What is ITHACON?
ITHACON has been part of my life since I moved to Ithaca NY in 2001 but until this January I was only an avid attendee. I like to describe ITHACON as an authentic comic book convention experience for all ages. Its not about the celebrities or the amount of money you spend on the ticket or the food or the merchandise. Its about the genuine interactions you have while at the event and that's likely because it comes from humble but deeply comics culture connected beginnings.
ITHACON grew out of a middle-school comic book club, and was formally established as The Comic Book Club of Ithaca in 1975. The first ITHACON took place in 1976, and featured 2 guests and has grown each year while not loosing its by-fans-for-fans approach. You could say it the small con that could as organizers do not receive compensation for their efforts, creators of all levels can showcase their works and some of the most historically famous comics creators are featured guests.
ITHACON Finds a New Home
The convention has been held in a wide variety of locations from gymnasiums to hotels, even a Masonic Temple and former office supply storefront but found its current home, Ithaca College, in 2014. When the Women's Community Center was demolished for a new housing development, it left ITHACON founders Bill Turner and Tim Gray concerned.

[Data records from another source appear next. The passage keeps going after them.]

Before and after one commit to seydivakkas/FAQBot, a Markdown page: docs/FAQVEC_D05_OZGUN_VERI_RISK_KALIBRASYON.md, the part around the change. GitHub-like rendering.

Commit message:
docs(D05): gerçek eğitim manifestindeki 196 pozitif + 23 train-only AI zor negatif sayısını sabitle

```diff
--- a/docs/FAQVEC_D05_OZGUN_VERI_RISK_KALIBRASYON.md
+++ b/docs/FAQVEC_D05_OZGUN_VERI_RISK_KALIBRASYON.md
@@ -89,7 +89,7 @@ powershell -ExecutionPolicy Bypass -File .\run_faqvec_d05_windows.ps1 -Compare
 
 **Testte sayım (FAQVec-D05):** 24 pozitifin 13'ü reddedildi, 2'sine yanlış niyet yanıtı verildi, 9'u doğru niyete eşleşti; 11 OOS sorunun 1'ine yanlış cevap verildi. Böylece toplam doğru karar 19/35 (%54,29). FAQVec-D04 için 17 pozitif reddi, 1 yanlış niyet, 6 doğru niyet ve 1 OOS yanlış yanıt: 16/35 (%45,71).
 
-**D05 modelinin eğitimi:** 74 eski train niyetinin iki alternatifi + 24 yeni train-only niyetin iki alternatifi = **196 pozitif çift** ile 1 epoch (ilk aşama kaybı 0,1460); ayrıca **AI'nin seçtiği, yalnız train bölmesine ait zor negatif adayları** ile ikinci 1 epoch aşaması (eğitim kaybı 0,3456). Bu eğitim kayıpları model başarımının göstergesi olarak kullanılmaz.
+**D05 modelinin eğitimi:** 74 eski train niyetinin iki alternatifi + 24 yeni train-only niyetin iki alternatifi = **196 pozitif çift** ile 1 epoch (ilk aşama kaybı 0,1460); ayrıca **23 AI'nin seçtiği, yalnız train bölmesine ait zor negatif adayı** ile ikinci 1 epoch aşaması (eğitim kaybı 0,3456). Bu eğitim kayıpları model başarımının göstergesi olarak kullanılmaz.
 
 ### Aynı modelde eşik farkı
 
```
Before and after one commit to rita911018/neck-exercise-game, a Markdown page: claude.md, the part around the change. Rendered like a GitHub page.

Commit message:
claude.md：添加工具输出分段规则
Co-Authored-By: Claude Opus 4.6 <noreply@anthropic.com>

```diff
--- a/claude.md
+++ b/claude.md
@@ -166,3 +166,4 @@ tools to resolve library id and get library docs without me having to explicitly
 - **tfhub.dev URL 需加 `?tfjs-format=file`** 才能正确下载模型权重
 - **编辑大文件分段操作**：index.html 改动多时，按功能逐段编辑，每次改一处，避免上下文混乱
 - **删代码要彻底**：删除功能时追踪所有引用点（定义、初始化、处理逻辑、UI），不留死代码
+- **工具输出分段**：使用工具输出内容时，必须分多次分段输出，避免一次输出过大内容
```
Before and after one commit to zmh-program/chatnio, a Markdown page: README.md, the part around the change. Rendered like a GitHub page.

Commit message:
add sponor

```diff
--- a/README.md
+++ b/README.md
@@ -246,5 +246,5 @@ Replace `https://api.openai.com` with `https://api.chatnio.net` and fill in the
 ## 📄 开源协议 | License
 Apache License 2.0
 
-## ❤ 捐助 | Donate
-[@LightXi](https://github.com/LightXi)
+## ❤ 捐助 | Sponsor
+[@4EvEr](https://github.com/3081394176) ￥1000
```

Enter Professor Katharine Kittridge, founder and producer of Pippi to Ripley, an interdisciplinary feminist popular culture conference with a focus on women and gender in imaginative fiction. Professor Kittridge immediately saw the potential and advocated for the college to support and co-host this event so that it could also support interactive learning for students.
Town and Gown Working Together Now ITHACON has more behind the scenes support than ever. Since 2019, Professor Kittridge and Ed Catto have been co-teaching a course that provides students the hands on opportunity to develop and work on the convention prior, during and post event for college credit. This January, I stepped in Professor Kittridge's shoes as she is on sabbatical and with my event production experience, comics culture knowledge and small business perspective, I bring something new to mix.
While the event did not happen, the hard work and effort of all organizing contributors is not going to waste. The semester isn't over for the students, though we are now completing the course work via digital methods. I am very excited to see how each student will take what they have learned thus far to help guide their final project submission. Moreover, as any event producer knows - as one event ends, the next one is waiting for you - its a cycle that never ends, no matter what gets in the way.